Paying for Healthcare

If you’re an EU resident and you’re only in the country temporarily, you can avail of free treatment in health centres, clinics and government hospitals. You will need your European Health Insurance Card (EHIC), which you must apply for in your home country. One of the best travel tips we can offer is that you should never leave home without this card while on holiday!

Staying Safe

This is considered to be one of the safest countries at Europe, even late at night. But that doesn’t mean you should let your guard down – in particular, keep an eye out for pickpocketing and other petty crime, which is most common in tourist areas. Late nights in Paceville can be interrupted by drunken fights in the street, but as long as you don’t throw a punch, you’ll be fine.

The country is not considered to have any serious problems in relation to terrorism.

Money and Currency

Like many European countries, here you will find that the Euro is the local currency. Local banks will offer exchange services, and you can also find bureaus de change at the airport and in tourist areas. If you want to pay by card, you’ll find VISA, MasterCard and American Express are all generally accepted.

If you’re not used to the Euro, take care – notes of €100 or €200 are not common, and at times they may not be accepted. Keep this in mind when changing your currency.

When eating out, be aware that tipping is standard here, with 10% of the bill being the going rate. You will rarely find a cover charge.

Eating and Drinking

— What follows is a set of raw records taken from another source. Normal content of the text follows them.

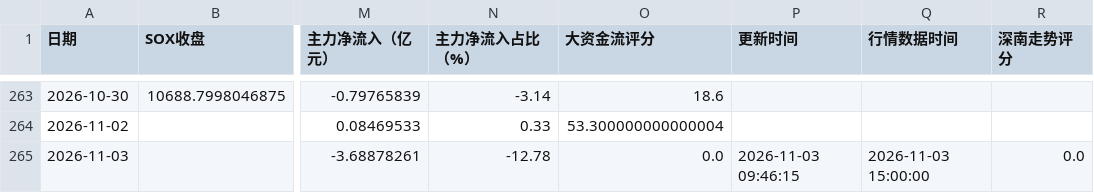
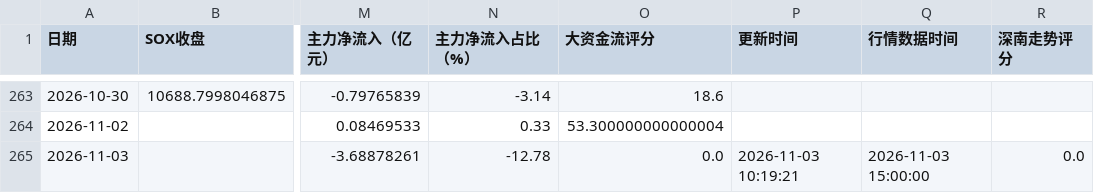
Before and after one commit to yuxzhang1987-maker/shennan-score-dashboard, a CSV file: data/history.csv, drawn as a sheet; only a part is shown, gaps mark what is left out; the diff names each change by its address in the sheet, - before the commit and + after, or states it on an @@ line.

```diff
--- a/data/history.csv
+++ b/data/history.csv
-P265 (更新时间): 2026-11-03 09:46:15
+P265 (更新时间): 2026-11-03 10:19:21
```
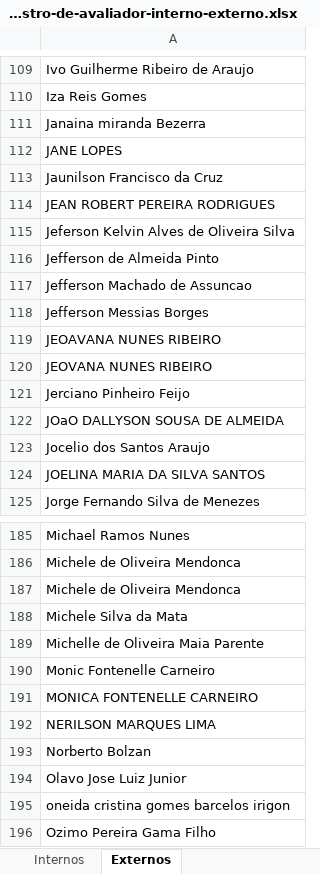
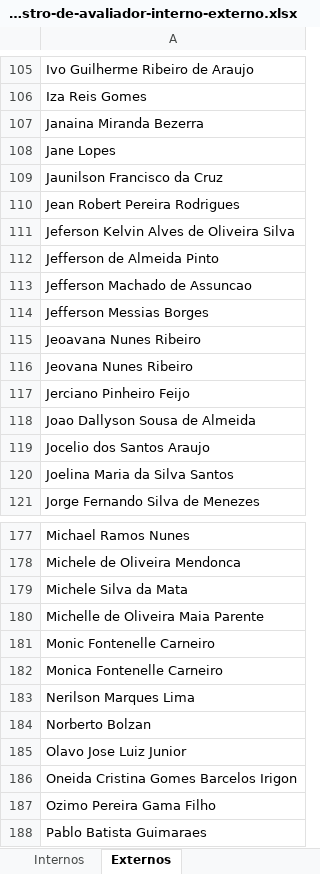
Before and after one commit to daniel-sbarros/bot-cadastrar-avaliador, an Excel workbook: BotCadastrarAvaliador/assets/cadastro-de-avaliador-interno-externo.xlsx, sheet Externos, drawn as a sheet; only a part is shown, gaps mark what is left out; the shorter side is filled out with more unchanged rows; values as stored, in another font and other column widths than the file's, no borders; conditional formats not drawn; removed rows and columns are numbered as before the commit, all else as after; the diff covers the shown part only; the diff names each change by its address in the sheet, - before the commit and + after, or states it on an @@ line.

```diff
--- a/BotCadastrarAvaliador/assets/cadastro-de-avaliador-interno-externo.xlsx (sheet Externos)
+++ b/BotCadastrarAvaliador/assets/cadastro-de-avaliador-interno-externo.xlsx (sheet Externos)
-A107: Janaina miranda Bezerra
+A107: Janaina Miranda Bezerra
-A108: JANE LOPES
+A108: Jane Lopes
-A110: JEAN ROBERT PEREIRA RODRIGUES
+A110: Jean Robert Pereira Rodrigues
-A115: JEOAVANA NUNES RIBEIRO
+A115: Jeoavana Nunes Ribeiro
-A116: JEOVANA NUNES RIBEIRO
+A116: Jeovana Nunes Ribeiro
-A118: JOaO DALLYSON SOUSA DE ALMEIDA
+A118: Joao Dallyson Sousa de Almeida
-A120: JOELINA MARIA DA SILVA SANTOS
+A120: Joelina Maria da Silva Santos
-row 187: Michele de Oliveira Mendonca
-A182: MONICA FONTENELLE CARNEIRO
+A182: Monica Fontenelle Carneiro
-A183: NERILSON MARQUES LIMA
+A183: Nerilson Marques Lima
-A186: oneida cristina gomes barcelos irigon
+A186: Oneida Cristina Gomes Barcelos Irigon
```
Also changed, not shown: 8 removed rows, 25 edited cells and cell formats elsewhere in this sheet, sheet Internos, BotCadastrarAvaliador/bin/Debug/net6.0-windows/assets/cadastro-de-avaliador-interno-externo.xlsx, 29 other files.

You will find supermarkets and mini-markets all over the islands, particularly in residential areas. In a country this small, prices in supermarkets are generally more or less the same wherever you go.

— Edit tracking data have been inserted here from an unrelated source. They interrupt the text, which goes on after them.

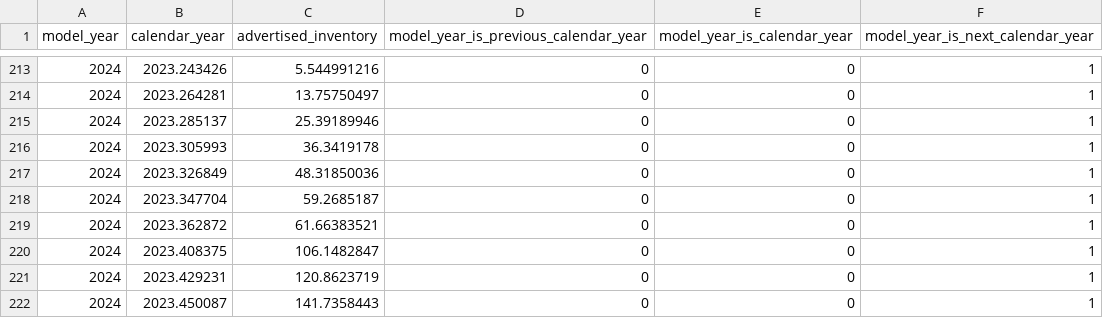
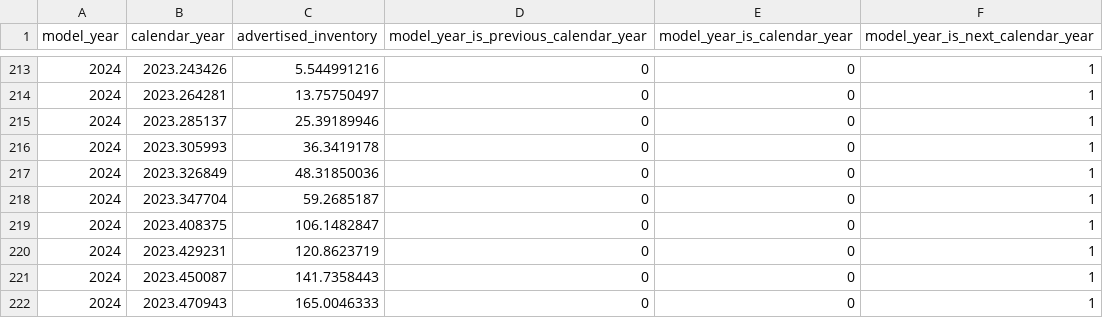
Before and after one commit to iamgiddyaboutgit/cars, a CSV file: raw_data/model_year_vs_calendar_year/model_year_vs_calendar_year.csv, drawn as a sheet; only a part is shown, gaps mark what is left out; the shorter side is filled out with more unchanged rows.

Commit message:
rm outlier
2024,2023.362872,61.66383521,0,0,1

```diff
--- a/raw_data/model_year_vs_calendar_year/model_year_vs_calendar_year.csv
+++ b/raw_data/model_year_vs_calendar_year/model_year_vs_calendar_year.csv
@@ -218,3 +218,2 @@ model_year,calendar_year,advertised_inventory,model_year_is_previous_calendar_ye
 2024,2023.347704,59.2685187,0,0,1
-2024,2023.362872,61.66383521,0,0,1
 2024,2023.408375,106.1482847,0,0,1
```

For the freshest and most delicious fruit and vegetables, don’t bother with the supermarkets. You’ll find street hawkers in residential areas, often parking their trucks outside supermarkets. On Tuesday and Saturday mornings, go to the Ta’ Qali farmers’ market. You might want to avoid the hawkers in the most touristy areas (St Julian’s, Sliema, Qawra, Bugibba), as they sometimes overcharge.

Although the tap water is perfectly safe to drink, many Maltese prefer to buy bottled water for the flavour. Check in your hotel, as some hotels advise against drinking their tap water, which may come from a private reservoir.

Electricity

The plugs here are Type G, three pin plugs, the same as in the UK and Ireland. You can easily get hold of adapters in local supermarkets if you need one.

Phones and Internet

The main mobile phone networks on offer are Vodafone, Go and Melita. While Melita is the cheapest option, Vodafone and Go offer the best coverage and fast 4G connectivity.

Costs may vary, but you can expect to pay roughly €0.15-0.25/min for local calls, €0.05 per SMS, and €0.10 per data MB. For lower rates, look for a prepaid offer.

If you want to buy a local SIM card to keep costs down, expect to pay €10. You can top up online, at local ATMs, or by buying top up cards. You can find wi-fi in most restaurants, bars and hotels. Online security is considered to be good: hacking is not a major problem here.

Culture

Culture in Malta is very rich. It is also a very Catholic country, and it is important to dress respectfully if you plan to visit one of the many beautiful churches here. Women are expected to cover their shoulders, so avoid vest tops. Visitors should also keep the volume down when inside a church.

Men should not go shirtless when off the beach.

Nightlife

The Paceville area of St Julian’s is the heart of the island’s nightlife, but you’ll also have the option of going to open-air clubs in summer, too. Nightclubs are usually free or cheap. Drinks aren’t too expensive, for example; a beer is about €2.00, and a mixed drink will be around €2.50 to €3.00.